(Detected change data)
= = = = = = =
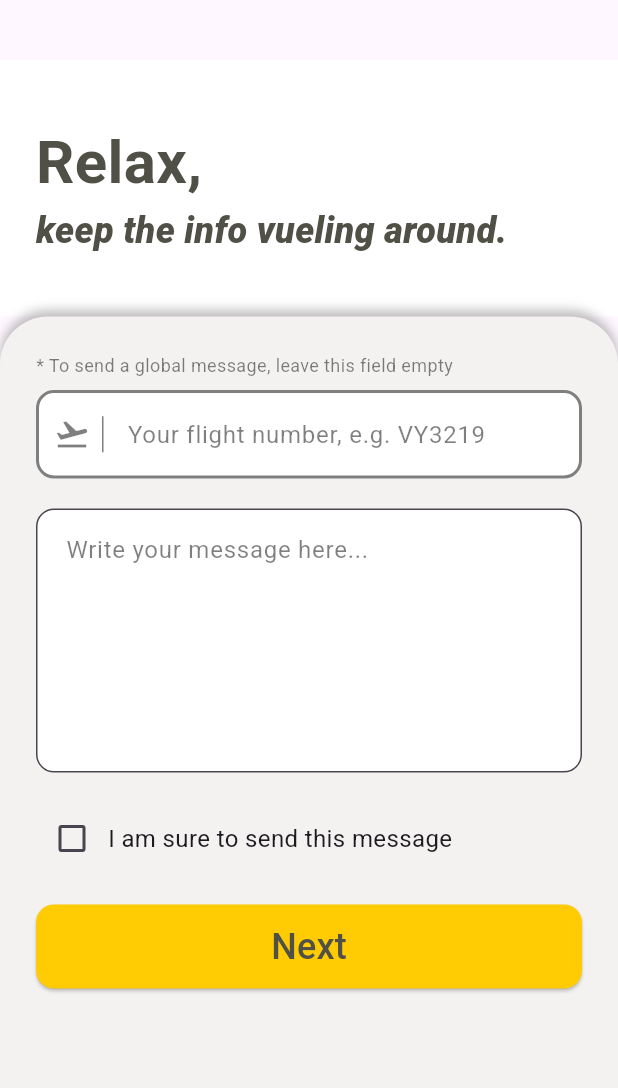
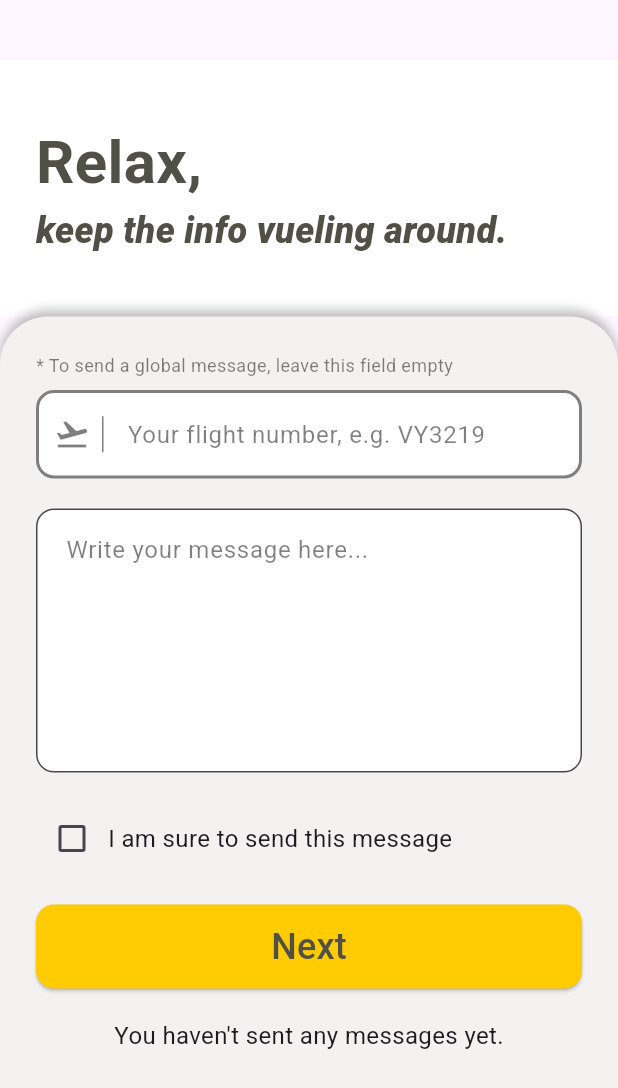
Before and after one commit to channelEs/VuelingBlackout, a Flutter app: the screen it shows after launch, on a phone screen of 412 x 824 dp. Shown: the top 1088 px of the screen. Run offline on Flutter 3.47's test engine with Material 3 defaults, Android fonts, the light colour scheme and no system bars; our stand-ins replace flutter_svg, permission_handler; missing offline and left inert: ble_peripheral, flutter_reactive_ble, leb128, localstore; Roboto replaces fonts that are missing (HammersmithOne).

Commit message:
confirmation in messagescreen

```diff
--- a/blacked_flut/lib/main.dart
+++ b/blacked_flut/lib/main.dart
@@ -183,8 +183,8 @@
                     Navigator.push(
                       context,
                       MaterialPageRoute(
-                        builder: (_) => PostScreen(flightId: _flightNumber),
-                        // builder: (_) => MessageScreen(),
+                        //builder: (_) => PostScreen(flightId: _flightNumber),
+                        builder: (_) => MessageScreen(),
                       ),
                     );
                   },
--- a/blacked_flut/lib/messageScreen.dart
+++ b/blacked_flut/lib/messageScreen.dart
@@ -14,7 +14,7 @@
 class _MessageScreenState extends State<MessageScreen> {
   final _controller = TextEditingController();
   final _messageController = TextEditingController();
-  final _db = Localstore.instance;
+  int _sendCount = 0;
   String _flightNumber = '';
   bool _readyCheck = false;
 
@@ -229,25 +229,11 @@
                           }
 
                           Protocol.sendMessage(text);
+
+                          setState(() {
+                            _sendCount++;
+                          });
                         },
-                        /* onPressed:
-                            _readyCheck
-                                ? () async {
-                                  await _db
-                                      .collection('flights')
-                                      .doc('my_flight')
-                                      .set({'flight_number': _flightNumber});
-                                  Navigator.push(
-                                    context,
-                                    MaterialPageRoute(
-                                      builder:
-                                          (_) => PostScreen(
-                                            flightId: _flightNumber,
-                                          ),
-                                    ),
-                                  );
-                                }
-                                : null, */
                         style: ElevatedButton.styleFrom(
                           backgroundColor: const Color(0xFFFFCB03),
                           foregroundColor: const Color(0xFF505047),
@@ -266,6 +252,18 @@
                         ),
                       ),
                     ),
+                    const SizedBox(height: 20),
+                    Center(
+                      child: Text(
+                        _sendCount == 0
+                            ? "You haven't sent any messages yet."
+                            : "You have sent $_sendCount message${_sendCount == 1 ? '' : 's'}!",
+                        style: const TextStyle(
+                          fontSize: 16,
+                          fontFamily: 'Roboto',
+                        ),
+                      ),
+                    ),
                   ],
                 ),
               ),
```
= = = = = = =
Task details: Reproduce the lines above letter for letter. The pictures stay behind.

Exercise solution:
Before and after one commit to channelEs/VuelingBlackout, a Flutter app: the screen it shows after launch, on a phone screen of 412 x 824 dp. Shown: the top 1088 px of the screen. Run offline on Flutter 3.47's test engine with Material 3 defaults, Android fonts, the light colour scheme and no system bars; our stand-ins replace flutter_svg, permission_handler; missing offline and left inert: ble_peripheral, flutter_reactive_ble, leb128, localstore; Roboto replaces fonts that are missing (HammersmithOne).

Commit message:
confirmation in messagescreen

```diff
--- a/blacked_flut/lib/main.dart
+++ b/blacked_flut/lib/main.dart
@@ -183,8 +183,8 @@
                     Navigator.push(
                       context,
                       MaterialPageRoute(
-                        builder: (_) => PostScreen(flightId: _flightNumber),
-                        // builder: (_) => MessageScreen(),
+                        //builder: (_) => PostScreen(flightId: _flightNumber),
+                        builder: (_) => MessageScreen(),
                       ),
                     );
                   },
--- a/blacked_flut/lib/messageScreen.dart
+++ b/blacked_flut/lib/messageScreen.dart
@@ -14,7 +14,7 @@
 class _MessageScreenState extends State<MessageScreen> {
   final _controller = TextEditingController();
   final _messageController = TextEditingController();
-  final _db = Localstore.instance;
+  int _sendCount = 0;
   String _flightNumber = '';
   bool _readyCheck = false;
 
@@ -229,25 +229,11 @@
                           }
 
                           Protocol.sendMessage(text);
+
+                          setState(() {
+                            _sendCount++;
+                          });
                         },
-                        /* onPressed:
-                            _readyCheck
-                                ? () async {
-                                  await _db
-                                      .collection('flights')
-                                      .doc('my_flight')
-                                      .set({'flight_number': _flightNumber});
-                                  Navigator.push(
-                                    context,
-                                    MaterialPageRoute(
-                                      builder:
-                                          (_) => PostScreen(
-                                            flightId: _flightNumber,
-                                          ),
-                                    ),
-                                  );
-                                }
-                                : null, */
                         style: ElevatedButton.styleFrom(
                           backgroundColor: const Color(0xFFFFCB03),
                           foregroundColor: const Color(0xFF505047),
@@ -266,6 +252,18 @@
                         ),
                       ),
                     ),
+                    const SizedBox(height: 20),
+                    Center(
+                      child: Text(
+                        _sendCount == 0
+                            ? "You haven't sent any messages yet."
+                            : "You have sent $_sendCount message${_sendCount == 1 ? '' : 's'}!",
+                        style: const TextStyle(
+                          fontSize: 16,
+                          fontFamily: 'Roboto',
+                        ),
+                      ),
+                    ),
                   ],
                 ),
               ),
```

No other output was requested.